With the pervasiveness of technology in every facet of life, cybersecurity has emerged as one of the most important societal challenges of recent times. Yet, people find it difficult to manage security and privacy when interacting with technology, creating potential risks for their online safety and well-being. To address this issue, this research will focus on understanding people's preferences and practices pertaining to cybersecurity-related matters and designing user experiences (UX) that help users manage their security and privacy in a more informed way.
To this end, the research project will involve investigating a topic at the intersection of cybersecurity and Human-Computer Interaction (HCI). The specific research question addressed by the project can be chosen from a diversity of topics that hold real-world practical relevance to our daily lives, including but not limited to: social media, phishing, online misinformation (aka "fake news"), smartphone apps, smart home devices, smart cities, algorithmic transparency, ethical and explainable Artificial Intelligence (AI), ransomware, authentication and passwords, public policy and regulatory compliance, cybersecurity education, etc. The student will choose and shape a research project that appeals to the student within this broad space.
The project will deal with privacy and security aspects of technology from the human (user) perspective. The student will have the opportunity to take a leadership role and be creative about shaping the specifics of the chosen project. The work involves: collecting and understanding existing research on the topic, designing and conducting a study about people's use of technologies, analyzing qualitative and quantitative data collected in the user study and/or obtained from online sources, developing prototypes or proofs of concept to demonstrate of novel UX designs, etc. To that end, the student can choose to be involved in any or all of aspects of the work, including but not limited to: literature review, study design, data collection, data cleanup, data analysis, writing scripts and programs, developing prototypes of user interfaces and user experiences, writing papers, etc. Creativity, desire to learn new things, and willingness to accept challenges are essential.
Student Learning Outcomes and Benefits
The main learning outcome are: (i) developing the ability to formulate a useful research question on a topic; (ii) making methodological choices suited to addressing the question; (iii) conducting quantitative and/or qualitative data analysis; and (iv) communicating the results and implications of the findings of the analysis in a professional manner. In addition, the student will undergo the required CITI training for conducting human-subjects research in an ethical manner.
The target product of the learning experience is a research paper submitted to a high-impact conference or journal in the fields of cybersecurity or Human-Computer Interaction.

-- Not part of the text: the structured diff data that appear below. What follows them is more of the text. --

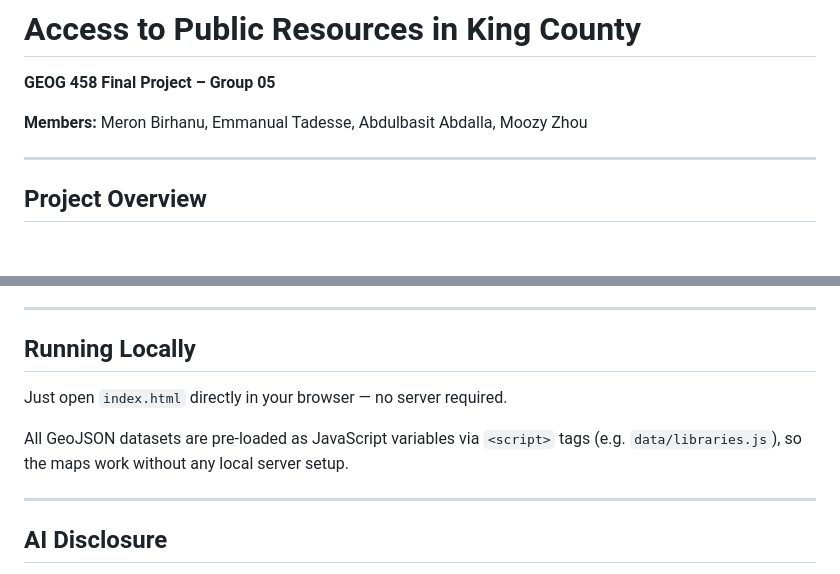
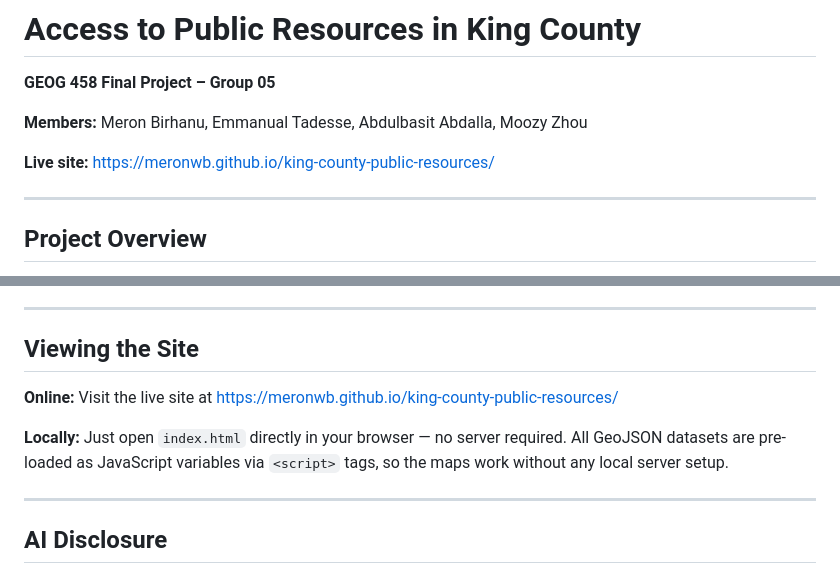
Before and after one commit to Meronwb/king-county-public-resources, a Markdown page: README.md, 2 parts joined by grey strips. GitHub-like rendering; blank space fills up the shorter version.

Commit message:
updated read me reflect live site changes

```diff
--- a/README.md
+++ b/README.md
@@ -3,6 +3,8 @@
 **GEOG 458 Final Project – Group 05**
 
 **Members:** Meron Birhanu, Emmanual Tadesse, Abdulbasit Abdalla, Moozy Zhou
+
+**Live site:** [https://meronwb.github.io/king-county-public-resources/](https://meronwb.github.io/king-county-public-resources/)
 
 ---
 
@@ -96,11 +98,11 @@ King County census tracts shaded by resource count. Features:
 
 ---
 
-## Running Locally
+## Viewing the Site
 
-Just open `index.html` directly in your browser — no server required.
+**Online:** Visit the live site at [https://meronwb.github.io/king-county-public-resources/](https://meronwb.github.io/king-county-public-resources/)
 
-All GeoJSON datasets are pre-loaded as JavaScript variables via `<script>` tags (e.g. `data/libraries.js`), so the maps work without any local server setup.
+**Locally:** Just open `index.html` directly in your browser — no server required. All GeoJSON datasets are pre-loaded as JavaScript variables via `<script>` tags, so the maps work without any local server setup.
 
 ---
 
```
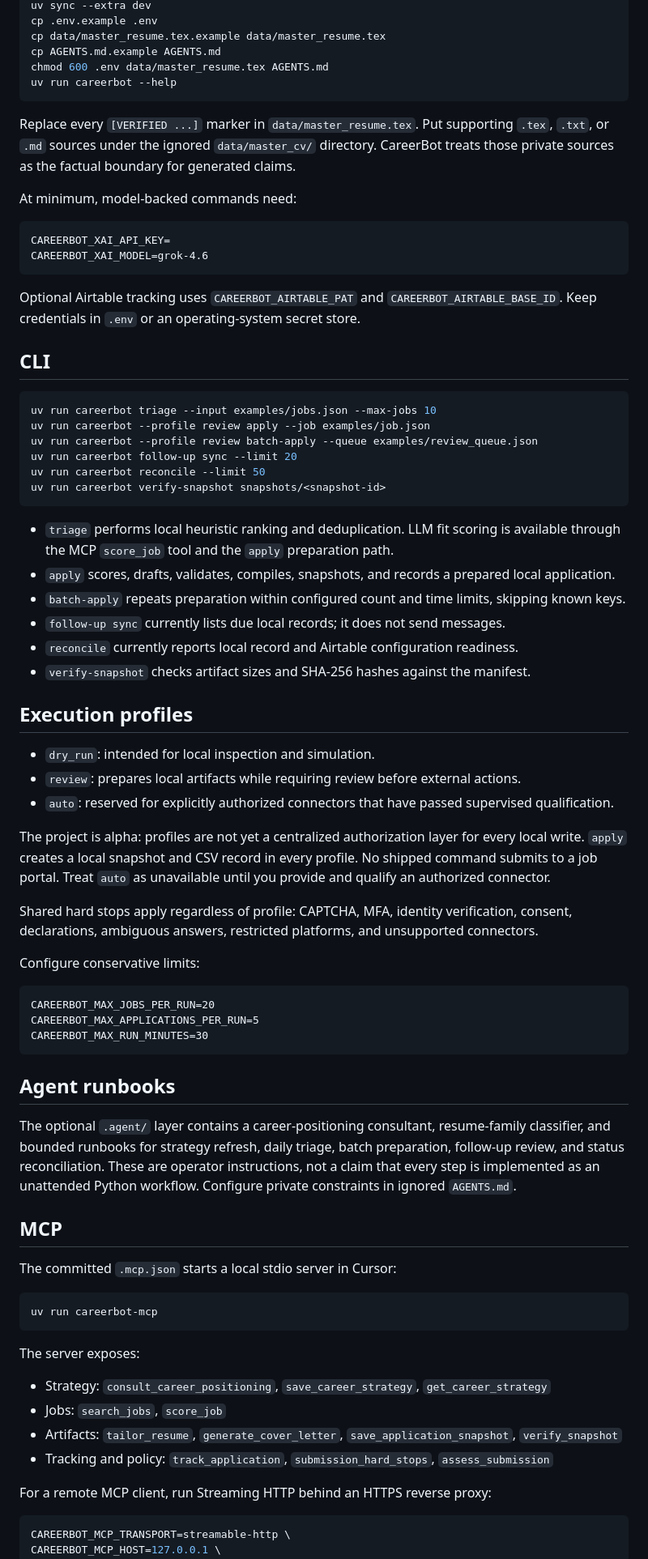
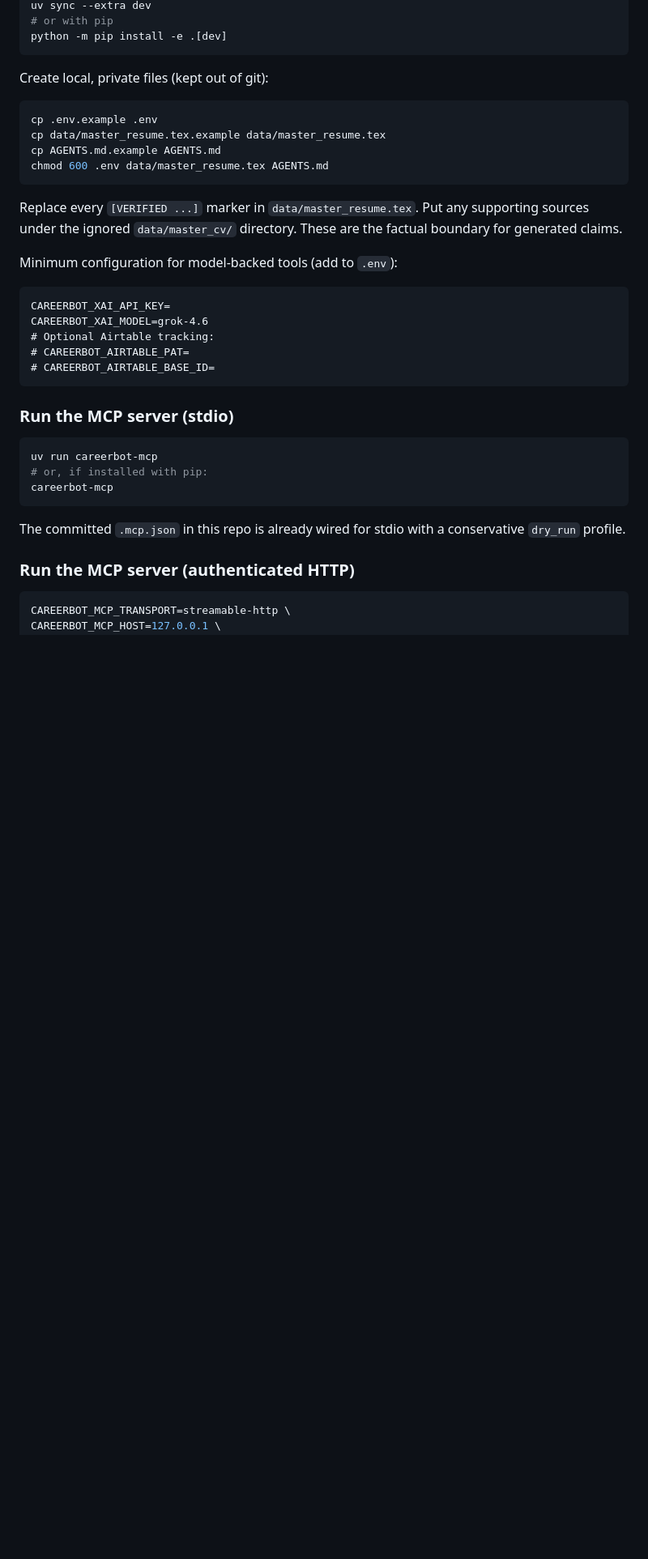
Before and after one commit to Sai21112000/CareerBot, a Markdown page: README.md, the part around one of its changes. Shown at 81% size. Drawn GitHub-style; blank space fills up the shorter version.

````diff
--- a/README.md
+++ b/README.md
@@ -56,89 +45,40 @@ cd CareerBot
 uv sync --extra dev
+# or with pip
+python -m pip install -e .[dev]
+```
+
+Create local, private files (kept out of git):
+
+```bash
 cp .env.example .env
 cp data/master_resume.tex.example data/master_resume.tex
 cp AGENTS.md.example AGENTS.md
 chmod 600 .env data/master_resume.tex AGENTS.md
-uv run careerbot --help
 ```
 
-Replace every `[VERIFIED ...]` marker in `data/master_resume.tex`. Put supporting `.tex`, `.txt`,
-or `.md` sources under the ignored `data/master_cv/` directory. CareerBot treats those private
-sources as the factual boundary for generated claims.
+Replace every `[VERIFIED ...]` marker in `data/master_resume.tex`. Put any supporting sources under the ignored `data/master_cv/` directory. These are the factual boundary for generated claims.
 
-At minimum, model-backed commands need:
+Minimum configuration for model‑backed tools (add to `.env`):
 
 ```dotenv
 CAREERBOT_XAI_API_KEY=
 CAREERBOT_XAI_MODEL=grok-4.6
+# Optional Airtable tracking:
+# CAREERBOT_AIRTABLE_PAT=
+# CAREERBOT_AIRTABLE_BASE_ID=
 ```
 
-Optional Airtable tracking uses `CAREERBOT_AIRTABLE_PAT` and
-`CAREERBOT_AIRTABLE_BASE_ID`. Keep credentials in `.env` or an operating-system secret store.
-
-## CLI
-
-```bash
-uv run careerbot triage --input examples/jobs.json --max-jobs 10
-uv run careerbot --profile review apply --job examples/job.json
-uv run careerbot --profile review batch-apply --queue examples/review_queue.json
-uv run careerbot follow-up sync --limit 20
-uv run careerbot reconcile --limit 50
-uv run careerbot verify-snapshot snapshots/<snapshot-id>
-```
-
-- `triage` performs local heuristic ranking and deduplication. LLM fit scoring is available through
-  the MCP `score_job` tool and the `apply` preparation path.
-- `apply` scores, drafts, validates, compiles, snapshots, and records a prepared local application.
-- `batch-apply` repeats preparation within configured count and time limits, skipping known keys.
-- `follow-up sync` currently lists due local records; it does not send messages.
-- `reconcile` currently reports local record and Airtable configuration readiness.
-- `verify-snapshot` checks artifact sizes and SHA-256 hashes against the manifest.
-
-## Execution profiles
-
-- `dry_run`: intended for local inspection and simulation.
-- `review`: prepares local artifacts while requiring review before external actions.
-- `auto`: reserved for explicitly authorized connectors that have passed supervised qualification.
-
-The project is alpha: profiles are not yet a centralized authorization layer for every local write.
-`apply` creates a local snapshot and CSV record in every profile. No shipped command submits to a
-job portal. Treat `auto` as unavailable until you provide and qualify an authorized connector.
-
-Shared hard stops apply regardless of profile: CAPTCHA, MFA, identity verification, consent,
-declarations, ambiguous answers, restricted platforms, and unsupported connectors.
-
-Configure conservative limits:
-
-```dotenv
-CAREERBOT_MAX_JOBS_PER_RUN=20
-CAREERBOT_MAX_APPLICATIONS_PER_RUN=5
-CAREERBOT_MAX_RUN_MINUTES=30
-```
-
-## Agent runbooks
-
-The optional `.agent/` layer contains a career-positioning consultant, resume-family classifier,
-and bounded runbooks for strategy refresh, daily triage, batch preparation, follow-up review, and
-status reconciliation. These are operator instructions, not a claim that every step is implemented
-as an unattended Python workflow. Configure private constraints in ignored `AGENTS.md`.
-
-## MCP
-
-The committed `.mcp.json` starts a local stdio server in Cursor:
+### Run the MCP server (stdio)
 
 ```bash
 uv run careerbot-mcp
+# or, if installed with pip:
+careerbot-mcp
 ```
 
-The server exposes:
+The committed `.mcp.json` in this repo is already wired for stdio with a conservative `dry_run` profile.
 
-- Strategy: `consult_career_positioning`, `save_career_strategy`, `get_career_strategy`
-- Jobs: `search_jobs`, `score_job`
-- Artifacts: `tailor_resume`, `generate_cover_letter`, `save_application_snapshot`,
-  `verify_snapshot`
-- Tracking and policy: `track_application`, `submission_hard_stops`, `assess_submission`
-
-For a remote MCP client, run Streaming HTTP behind an HTTPS reverse proxy:
+### Run the MCP server (authenticated HTTP)
 
 ```bash
 CAREERBOT_MCP_TRANSPORT=streamable-http \
````
Also changed, not shown: other parts of README.md (+116 -80 lines).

In addition, there may be other deliverables connected to the paper, such as a poster, a video presentation, a prototype app and its source code, etc. Any software code and/or data produced as part of the research will be shared openly and can serve as tangible demonstration of skills developed during the experience. Apart from contributing novel and original knowledge to these research fields, the project experience will provide the student with practical hands-on knowledge about cybersecurity and the important professional skills of collaboration and communication.
The experience can serve as a foundation for a career in the technology industry in general and cybersecurity industry in particular. In addition, the experience can be useful for a career in government, defense, or non-profit sectors, especially on matters of cybersecurity-related public policy. Alternatively, the experience can be a steppingstone for graduate or professional education (Master's or Ph.D.).
The student will be part of a collaborative and collegial research group composed of postdocs, doctoral students, master's students, and undergraduates. Apart from participating in the weekly meetings of the research group and being a part of the group's Slack space, the student will meet with the mentor 1-1 on a regular basis to discuss progress and formulate research plans. The norm in the group is to provide and seek input and help on each other's projects on a frequent basis. The student will get additional feedback by posting a report of the past week's accomplishments and describing the goals for the following week. In addition, the student will receive relevant training regarding any software or tools required for the research.
The mentoring approach is based on letting students take ownership of the project and empowering them to lead and be creative. To that end, the mentor will encourage the student to take the time to explore alternatives prior to settling on one and emphasize that mistakes and failures are to be embraced as a core component of learning that is often essential for eventual success and impact of the project. The mentor will carefully adjust the guidance and mentorship to allow the student room for trial and error in developing solutions while benefiting from suggestions based on the mentor's knowledge and experience. Although the student will be challenged to leave the comfort zone, the mentor's caring supervision will provide the necessary scaffolding, safety net, and resources needed for making the experience productive and beneficial.